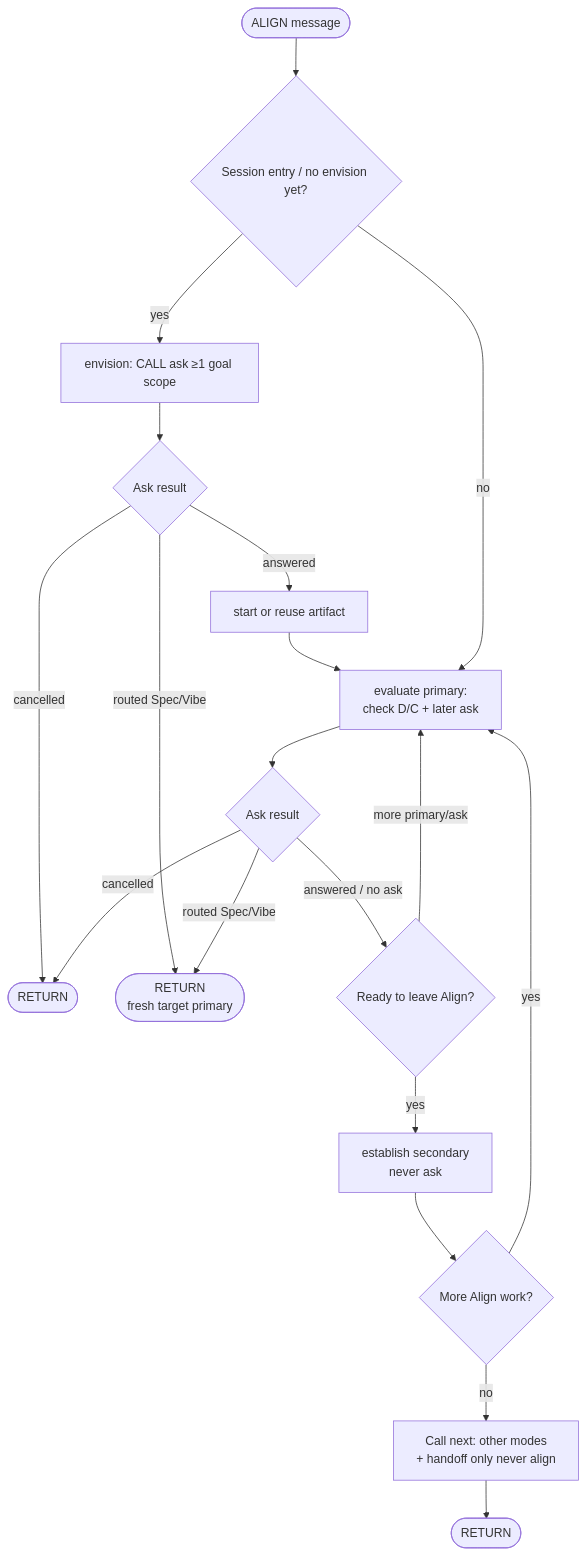
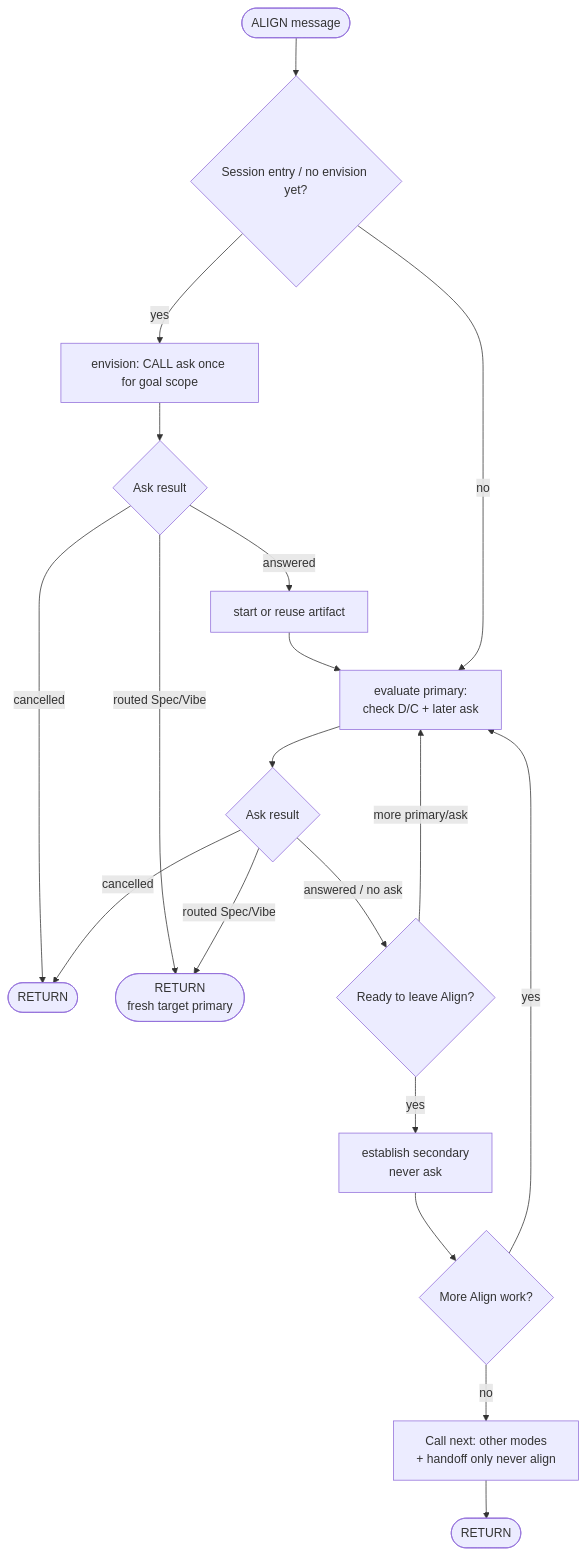
One commit to dhumdil-apps/pi-director changed the fourth of 12 diagrams in docs/AGENT-WORKFLOW-DIAGRAMS.md. Above: the diagram before and after it, drawn with Mermaid. The commit also changed other lines of this file and 18 other files, not shown here.

````diff
--- a/docs/AGENT-WORKFLOW-DIAGRAMS.md
+++ b/docs/AGENT-WORKFLOW-DIAGRAMS.md
@@ -100,21 +100,21 @@
 ```mermaid
 flowchart TD
     Enter([ALIGN message]) --> Entry{Session entry / no envision yet?}
-    Entry -- yes --> ScopeAsk[envision: CALL ask ≥1 goal scope]
+    Entry -- yes --> ScopeAsk[envision: CALL ask once for goal scope]
     ScopeAsk --> ScopeResult{Ask result}
     ScopeResult -- cancelled --> Stop([RETURN])
     ScopeResult -- routed Spec/Vibe --> Settle([RETURN<br/>fresh target primary])
     ScopeResult -- answered --> Artifact[start or reuse artifact]
     Artifact --> Eval
     Entry -- no --> Eval[evaluate primary:<br/>check D/C + later ask]
     Eval --> AskResult{Ask result}
     AskResult -- cancelled --> Stop
     AskResult -- routed Spec/Vibe --> Settle
     AskResult -- answered / no ask --> Gate{Ready to leave Align?}
     Gate -- more primary/ask --> Eval
     Gate -- yes --> Est[establish secondary<br/>never ask]
     Est --> Back{More Align work?}
     Back -- yes --> Eval
     Back -- no --> Next["Call next: other modes<br/>+ handoff only never align"]
     Next --> Done([RETURN])
 ```
````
━━━━━━━━
* Assigned task *
Show the lines of the records above that mention "Eval".

* Your solution *
     Artifact --> Eval
     Entry -- no --> Eval[evaluate primary:<br/>check D/C + later ask]
     Eval --> AskResult{Ask result}
     Gate -- more primary/ask --> Eval
     Back -- yes --> Eval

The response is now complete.